Every enterprise is embarking on digital transformation – bringing applications and services online to more quickly and efficiently serve their customers and enter new markets. But some of their technology choices of the past are now holding them back.
I met with Damien Goosse, Chief Architect in the IT department at Foyer, to discuss how they turned to MongoDB to accelerate application innovation, and build new services that were just not possible with relational databases.
Can you start by telling us a little bit about your company?
The Foyer Group was founded back in 1922 and has grown to become market leader in Luxembourg’s insurance sector, and one of the country’s largest financial services companies, providing insurance, pension and asset management products to the consumer and corporate markets across Europe.
What are challenges are you trying to address with MongoDB?
We have traditionally built our applications on top of relational databases. But we are finding that they are increasingly holding back our digital transformation initiatives, and our strategy to accelerate application delivery by embracing agile development methodologies and cloud computing.
How is MongoDB helping you address those challenges?
We have several applications running on MongoDB today, with many new projects in the pipeline.
Our first application with MongoDB was a migration from one of the leading commercial relational databases. The application is used to capture customer data, which then drives back-end operational processes. We increasingly engage with our customers through web and mobile channels, using online forms to collect the information required for insurance quotes, applications, claims and other business applications. The forms are rich data structures, which we had to flatten and split across relational tables. Any new attributes we needed to capture through the forms incurred painful migrations to our relational database schema. These migrations meant lots of coordination between developers, DBAs, and the operations team, which slowed down how quickly we could implement feature enhancements for the business.
So we decided to switch the application to MongoDB. Now forms are stored in their native structures as JSON documents directly within MongoDB. This has given us a number of benefits: *We have removed the complex ORM layers that were required in the previous implementation to translate between application objects and the relational database schema. *We can add new attributes and features without the convoluted coordination cycles of the past, and without performance impact to our customer-facing applications. *It’s much easier for our backend business applications that need to process the form data to extract JSON data directly from MongoDB, without converting the data between different formats.
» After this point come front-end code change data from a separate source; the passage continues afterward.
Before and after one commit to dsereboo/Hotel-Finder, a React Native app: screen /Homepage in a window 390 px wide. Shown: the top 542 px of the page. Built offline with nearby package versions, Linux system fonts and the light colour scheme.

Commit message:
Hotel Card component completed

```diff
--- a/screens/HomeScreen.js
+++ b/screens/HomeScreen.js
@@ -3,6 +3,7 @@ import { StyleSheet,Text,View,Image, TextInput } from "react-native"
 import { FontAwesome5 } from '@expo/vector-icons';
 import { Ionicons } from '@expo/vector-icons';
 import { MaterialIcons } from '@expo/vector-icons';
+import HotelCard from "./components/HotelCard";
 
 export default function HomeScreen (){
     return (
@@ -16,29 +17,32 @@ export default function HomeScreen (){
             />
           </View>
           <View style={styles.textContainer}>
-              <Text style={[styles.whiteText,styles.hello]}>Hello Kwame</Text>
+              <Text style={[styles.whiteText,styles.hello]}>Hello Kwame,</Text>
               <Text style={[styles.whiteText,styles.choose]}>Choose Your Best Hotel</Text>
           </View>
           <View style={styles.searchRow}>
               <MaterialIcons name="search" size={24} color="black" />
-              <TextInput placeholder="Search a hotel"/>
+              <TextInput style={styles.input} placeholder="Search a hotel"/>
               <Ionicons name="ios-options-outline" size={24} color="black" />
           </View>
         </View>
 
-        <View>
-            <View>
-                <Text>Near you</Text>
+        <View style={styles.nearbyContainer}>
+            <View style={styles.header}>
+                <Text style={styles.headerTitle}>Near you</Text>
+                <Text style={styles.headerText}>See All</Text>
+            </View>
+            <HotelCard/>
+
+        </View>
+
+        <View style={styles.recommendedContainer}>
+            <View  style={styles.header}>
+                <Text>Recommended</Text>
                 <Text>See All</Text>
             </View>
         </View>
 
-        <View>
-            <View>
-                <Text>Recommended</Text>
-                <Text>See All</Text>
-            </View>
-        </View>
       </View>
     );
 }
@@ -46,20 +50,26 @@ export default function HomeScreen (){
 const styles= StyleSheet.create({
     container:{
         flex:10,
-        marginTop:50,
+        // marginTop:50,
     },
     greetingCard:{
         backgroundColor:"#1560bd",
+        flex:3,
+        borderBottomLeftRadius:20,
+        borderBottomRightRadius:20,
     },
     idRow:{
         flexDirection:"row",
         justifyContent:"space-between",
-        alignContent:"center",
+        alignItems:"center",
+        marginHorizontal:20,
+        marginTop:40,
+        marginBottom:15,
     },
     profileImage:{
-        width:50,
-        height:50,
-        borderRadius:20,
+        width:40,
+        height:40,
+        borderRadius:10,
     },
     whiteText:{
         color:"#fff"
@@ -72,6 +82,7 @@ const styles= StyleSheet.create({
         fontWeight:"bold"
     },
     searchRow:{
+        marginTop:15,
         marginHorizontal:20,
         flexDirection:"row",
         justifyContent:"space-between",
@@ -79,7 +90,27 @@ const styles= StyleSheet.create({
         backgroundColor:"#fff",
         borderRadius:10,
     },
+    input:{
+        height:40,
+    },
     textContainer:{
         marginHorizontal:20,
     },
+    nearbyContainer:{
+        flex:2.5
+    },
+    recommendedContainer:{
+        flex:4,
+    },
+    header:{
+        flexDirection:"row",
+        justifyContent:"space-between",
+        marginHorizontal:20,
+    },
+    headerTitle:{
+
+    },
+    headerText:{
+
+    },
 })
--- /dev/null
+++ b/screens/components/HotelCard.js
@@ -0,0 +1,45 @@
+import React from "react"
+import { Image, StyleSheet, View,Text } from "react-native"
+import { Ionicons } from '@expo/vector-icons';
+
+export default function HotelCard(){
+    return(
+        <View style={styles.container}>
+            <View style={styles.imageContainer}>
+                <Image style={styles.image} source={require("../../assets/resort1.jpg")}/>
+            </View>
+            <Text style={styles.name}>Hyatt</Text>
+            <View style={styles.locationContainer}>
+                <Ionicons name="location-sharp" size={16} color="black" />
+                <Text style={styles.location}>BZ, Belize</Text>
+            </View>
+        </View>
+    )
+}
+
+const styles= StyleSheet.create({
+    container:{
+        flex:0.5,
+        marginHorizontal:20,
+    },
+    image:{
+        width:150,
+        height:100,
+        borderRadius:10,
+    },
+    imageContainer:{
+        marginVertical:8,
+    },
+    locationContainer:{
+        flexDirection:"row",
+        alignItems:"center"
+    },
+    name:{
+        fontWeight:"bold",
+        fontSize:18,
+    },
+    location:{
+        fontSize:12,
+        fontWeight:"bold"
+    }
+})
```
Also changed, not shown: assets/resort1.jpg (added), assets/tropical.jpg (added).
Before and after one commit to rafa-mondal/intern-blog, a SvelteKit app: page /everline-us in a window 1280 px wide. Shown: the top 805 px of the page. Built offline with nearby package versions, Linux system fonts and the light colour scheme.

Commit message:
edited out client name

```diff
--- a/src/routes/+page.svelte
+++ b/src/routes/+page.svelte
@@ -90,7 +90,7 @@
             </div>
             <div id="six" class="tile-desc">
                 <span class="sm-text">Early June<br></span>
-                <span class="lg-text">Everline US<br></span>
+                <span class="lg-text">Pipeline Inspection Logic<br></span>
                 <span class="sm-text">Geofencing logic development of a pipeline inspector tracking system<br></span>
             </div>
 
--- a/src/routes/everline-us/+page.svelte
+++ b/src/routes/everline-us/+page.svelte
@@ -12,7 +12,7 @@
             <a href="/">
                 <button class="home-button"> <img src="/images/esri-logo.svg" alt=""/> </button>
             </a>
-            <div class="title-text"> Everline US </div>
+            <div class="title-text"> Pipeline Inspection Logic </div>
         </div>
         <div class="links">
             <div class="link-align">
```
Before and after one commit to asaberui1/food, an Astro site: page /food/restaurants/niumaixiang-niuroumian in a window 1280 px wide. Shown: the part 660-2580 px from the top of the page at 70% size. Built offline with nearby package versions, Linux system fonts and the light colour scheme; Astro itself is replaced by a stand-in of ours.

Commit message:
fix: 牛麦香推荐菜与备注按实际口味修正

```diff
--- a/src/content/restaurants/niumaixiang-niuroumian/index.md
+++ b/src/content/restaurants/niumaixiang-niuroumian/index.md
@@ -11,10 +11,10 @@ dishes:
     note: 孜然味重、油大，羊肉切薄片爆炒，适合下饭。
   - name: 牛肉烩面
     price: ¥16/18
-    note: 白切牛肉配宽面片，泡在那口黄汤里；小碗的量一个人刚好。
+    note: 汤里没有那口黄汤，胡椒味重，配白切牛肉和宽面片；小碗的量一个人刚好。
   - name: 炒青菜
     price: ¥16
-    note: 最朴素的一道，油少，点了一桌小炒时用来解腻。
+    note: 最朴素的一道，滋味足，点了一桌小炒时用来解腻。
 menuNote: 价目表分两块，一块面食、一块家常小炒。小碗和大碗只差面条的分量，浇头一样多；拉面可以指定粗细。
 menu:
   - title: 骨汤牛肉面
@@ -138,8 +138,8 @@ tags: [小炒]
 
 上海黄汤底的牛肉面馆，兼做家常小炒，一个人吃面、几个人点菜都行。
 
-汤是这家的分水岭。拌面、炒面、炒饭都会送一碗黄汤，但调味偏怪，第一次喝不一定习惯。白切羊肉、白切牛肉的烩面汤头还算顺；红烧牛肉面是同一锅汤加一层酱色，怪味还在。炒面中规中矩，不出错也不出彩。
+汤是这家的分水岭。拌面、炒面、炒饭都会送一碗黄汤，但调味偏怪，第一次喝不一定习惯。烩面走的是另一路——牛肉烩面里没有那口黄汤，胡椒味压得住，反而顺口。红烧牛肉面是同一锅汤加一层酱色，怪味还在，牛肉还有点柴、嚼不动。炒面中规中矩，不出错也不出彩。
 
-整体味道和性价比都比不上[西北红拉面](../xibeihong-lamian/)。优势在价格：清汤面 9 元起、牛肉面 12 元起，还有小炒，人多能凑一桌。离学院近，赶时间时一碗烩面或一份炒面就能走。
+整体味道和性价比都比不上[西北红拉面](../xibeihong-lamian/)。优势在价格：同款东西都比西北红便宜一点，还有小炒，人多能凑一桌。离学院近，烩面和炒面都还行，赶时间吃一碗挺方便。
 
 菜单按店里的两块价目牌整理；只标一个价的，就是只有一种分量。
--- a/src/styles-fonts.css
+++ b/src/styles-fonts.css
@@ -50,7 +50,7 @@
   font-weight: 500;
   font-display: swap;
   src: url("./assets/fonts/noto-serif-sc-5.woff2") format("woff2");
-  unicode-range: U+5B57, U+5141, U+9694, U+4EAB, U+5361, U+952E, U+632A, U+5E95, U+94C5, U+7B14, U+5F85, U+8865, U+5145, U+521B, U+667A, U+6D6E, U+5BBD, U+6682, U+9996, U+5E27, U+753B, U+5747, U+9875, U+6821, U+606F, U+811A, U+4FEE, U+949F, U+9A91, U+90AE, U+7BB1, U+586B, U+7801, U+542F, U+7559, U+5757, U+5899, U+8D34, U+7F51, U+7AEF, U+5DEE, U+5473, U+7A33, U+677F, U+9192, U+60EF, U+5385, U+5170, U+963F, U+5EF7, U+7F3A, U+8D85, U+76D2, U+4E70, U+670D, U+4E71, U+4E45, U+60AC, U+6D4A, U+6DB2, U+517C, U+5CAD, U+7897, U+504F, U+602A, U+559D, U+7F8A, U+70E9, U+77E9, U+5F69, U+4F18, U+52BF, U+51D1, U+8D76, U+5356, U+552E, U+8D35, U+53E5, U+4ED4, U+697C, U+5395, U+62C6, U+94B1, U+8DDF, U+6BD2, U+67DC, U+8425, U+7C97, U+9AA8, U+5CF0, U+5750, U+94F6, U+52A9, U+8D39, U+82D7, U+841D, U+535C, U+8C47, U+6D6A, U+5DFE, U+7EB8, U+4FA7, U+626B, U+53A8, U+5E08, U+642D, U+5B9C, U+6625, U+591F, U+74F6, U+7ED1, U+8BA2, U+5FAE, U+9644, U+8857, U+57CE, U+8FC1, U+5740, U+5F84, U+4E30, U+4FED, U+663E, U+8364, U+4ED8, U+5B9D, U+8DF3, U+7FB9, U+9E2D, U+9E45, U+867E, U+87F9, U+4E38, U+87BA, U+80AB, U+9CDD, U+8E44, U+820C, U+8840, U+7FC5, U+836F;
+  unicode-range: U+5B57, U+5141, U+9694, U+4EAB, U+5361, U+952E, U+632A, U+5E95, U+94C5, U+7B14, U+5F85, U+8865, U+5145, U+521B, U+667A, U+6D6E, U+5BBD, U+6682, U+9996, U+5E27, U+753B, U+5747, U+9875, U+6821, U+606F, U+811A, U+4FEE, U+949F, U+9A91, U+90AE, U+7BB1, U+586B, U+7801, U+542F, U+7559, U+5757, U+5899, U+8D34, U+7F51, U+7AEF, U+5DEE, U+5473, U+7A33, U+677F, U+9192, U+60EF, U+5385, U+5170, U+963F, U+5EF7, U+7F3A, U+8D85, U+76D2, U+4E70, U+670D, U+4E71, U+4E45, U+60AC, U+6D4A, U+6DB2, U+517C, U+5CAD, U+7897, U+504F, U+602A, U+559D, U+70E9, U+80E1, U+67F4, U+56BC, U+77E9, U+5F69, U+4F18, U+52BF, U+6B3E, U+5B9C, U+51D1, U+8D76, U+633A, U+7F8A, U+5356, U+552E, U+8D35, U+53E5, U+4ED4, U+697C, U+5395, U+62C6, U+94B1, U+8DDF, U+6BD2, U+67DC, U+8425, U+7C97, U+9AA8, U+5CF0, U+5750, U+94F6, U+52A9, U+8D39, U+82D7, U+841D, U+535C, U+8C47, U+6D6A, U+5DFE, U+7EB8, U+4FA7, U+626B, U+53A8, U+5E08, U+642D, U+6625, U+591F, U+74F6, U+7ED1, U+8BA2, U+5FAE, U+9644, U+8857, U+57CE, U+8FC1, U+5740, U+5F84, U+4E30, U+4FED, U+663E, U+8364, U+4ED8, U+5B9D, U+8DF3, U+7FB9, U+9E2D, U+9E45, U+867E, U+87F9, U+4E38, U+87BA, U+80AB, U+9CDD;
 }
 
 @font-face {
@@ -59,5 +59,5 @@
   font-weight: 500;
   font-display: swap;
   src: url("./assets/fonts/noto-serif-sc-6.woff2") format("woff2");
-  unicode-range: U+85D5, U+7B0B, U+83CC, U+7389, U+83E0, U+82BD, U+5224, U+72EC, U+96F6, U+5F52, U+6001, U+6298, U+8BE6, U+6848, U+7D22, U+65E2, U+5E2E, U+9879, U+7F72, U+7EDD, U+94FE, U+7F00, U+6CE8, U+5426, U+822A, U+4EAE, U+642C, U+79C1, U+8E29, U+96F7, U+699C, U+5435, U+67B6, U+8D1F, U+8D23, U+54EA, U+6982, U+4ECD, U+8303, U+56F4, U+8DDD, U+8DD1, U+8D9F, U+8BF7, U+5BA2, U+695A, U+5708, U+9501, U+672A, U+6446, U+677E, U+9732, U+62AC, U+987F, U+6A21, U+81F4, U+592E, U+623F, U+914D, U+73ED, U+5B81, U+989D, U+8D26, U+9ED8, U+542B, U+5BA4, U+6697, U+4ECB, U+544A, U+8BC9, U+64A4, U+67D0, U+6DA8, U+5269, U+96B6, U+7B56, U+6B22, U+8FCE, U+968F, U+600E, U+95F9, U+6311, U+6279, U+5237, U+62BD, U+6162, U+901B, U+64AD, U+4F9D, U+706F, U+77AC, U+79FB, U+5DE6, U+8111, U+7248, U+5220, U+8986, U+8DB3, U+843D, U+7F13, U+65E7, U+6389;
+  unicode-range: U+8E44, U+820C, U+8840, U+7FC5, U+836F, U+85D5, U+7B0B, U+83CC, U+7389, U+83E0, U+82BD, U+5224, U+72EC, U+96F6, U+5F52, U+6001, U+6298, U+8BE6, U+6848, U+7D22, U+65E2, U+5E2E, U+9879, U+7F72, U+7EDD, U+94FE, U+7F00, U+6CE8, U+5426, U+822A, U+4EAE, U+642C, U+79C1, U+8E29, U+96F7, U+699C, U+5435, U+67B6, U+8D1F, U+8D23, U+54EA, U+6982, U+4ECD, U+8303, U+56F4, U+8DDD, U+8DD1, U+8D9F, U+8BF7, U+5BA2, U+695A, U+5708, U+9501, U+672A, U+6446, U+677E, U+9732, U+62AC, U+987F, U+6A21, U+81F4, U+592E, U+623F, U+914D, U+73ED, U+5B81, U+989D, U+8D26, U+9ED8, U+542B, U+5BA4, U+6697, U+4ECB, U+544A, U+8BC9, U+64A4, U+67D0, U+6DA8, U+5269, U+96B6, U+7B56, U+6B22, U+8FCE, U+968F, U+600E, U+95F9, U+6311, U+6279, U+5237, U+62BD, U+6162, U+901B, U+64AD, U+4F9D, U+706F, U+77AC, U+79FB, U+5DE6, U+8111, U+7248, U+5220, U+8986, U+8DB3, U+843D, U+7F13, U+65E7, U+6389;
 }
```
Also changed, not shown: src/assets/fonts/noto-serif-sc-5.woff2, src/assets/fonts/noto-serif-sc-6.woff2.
As a result of the migration to MongoDB, my team can innovate faster, responding instantly to business requirements, and we’ve seen significantly greater application performance, which translates directly to improved customer experience.
I believe you have also built a new mobile application using MongoDB? We have equipped our agents and partners with tablet devices, enabling them to more efficiently collect information when they are out with customers. All of the data they collect is stored locally on the device, and then securely synchronized back to our central MongoDB database when they are connected to the network.
What led you to use MongoDB in the first place?
Recommendations from my developers. A number had used MongoDB in previous roles, and believed that it would be a great fit for us. I asked several members of the team to build a prototype app on MongoDB. They did it in hours. Not days or weeks.
Clearly there are many “NoSQL” choices available. For me, what was really critical in my final selection was production-proven deployments at scale, breadth of tooling, developer productivity, and community vibrancy. MongoDB was the clear leader across all of these dimensions.
Can you describe how you deploy MongoDB?
We are using the latest MongoDB 3.2 release. We deploy against MongoDB replica sets, which provides us fault tolerance against failures, and the ability to perform zero downtime maintenance operations. As we bring more projects onto MongoDB, we will move our replica sets to sharded clusters. All of our hosts run Red Hat Linux and VMware.
We are customers of MongoDB Enterprise Advanced, which provides our teams with access to 24x7 proactive support. As part of Enterprise Advanced, we make extensive use of Ops Manager to automate the configuration, provisioning and upgrading of our deployment. We also use its continuous backup with point in time recovery. I didn’t want my team to spend time scripting all of these operations. Ops Manager allows us to run a very lean and highly productive ops organization.
We will also be integrating MongoDB into our LDAP infrastructure in the next few months.
Do you make use of other MongoDB Services?
Yes, we have used MongoDB’s Production Readiness consulting service. The consultant was able to advise on our overall architecture, and help with MongoDB configuration best practices. The quality of the advice was extremely high, and was key in accelerating the launch of our new MongoDB services. We did initially use a third party consultancy that had worked with us in the past, but they did not have the depth of expertise we expected.
What advice would you give to someone considering MongoDB?
Take time to study the MongoDB documentation, and the online MongoDB University courses. These are both excellent resources that will get you up to speed quickly.
I think what is important is to select a meaningful project, and to use it in order to demonstrate productivity gains and quality of the applications you can build with MongoDB. You will always encounter someone within your organization who is cautious about selecting any new technology. So use your project as an example, to prove what is possible when you think outside of the world of relational databases.
Damian, thank you for taking the time to share your experiences with the MongoDB community.
Want to explore moving from relational databases to MongoDB?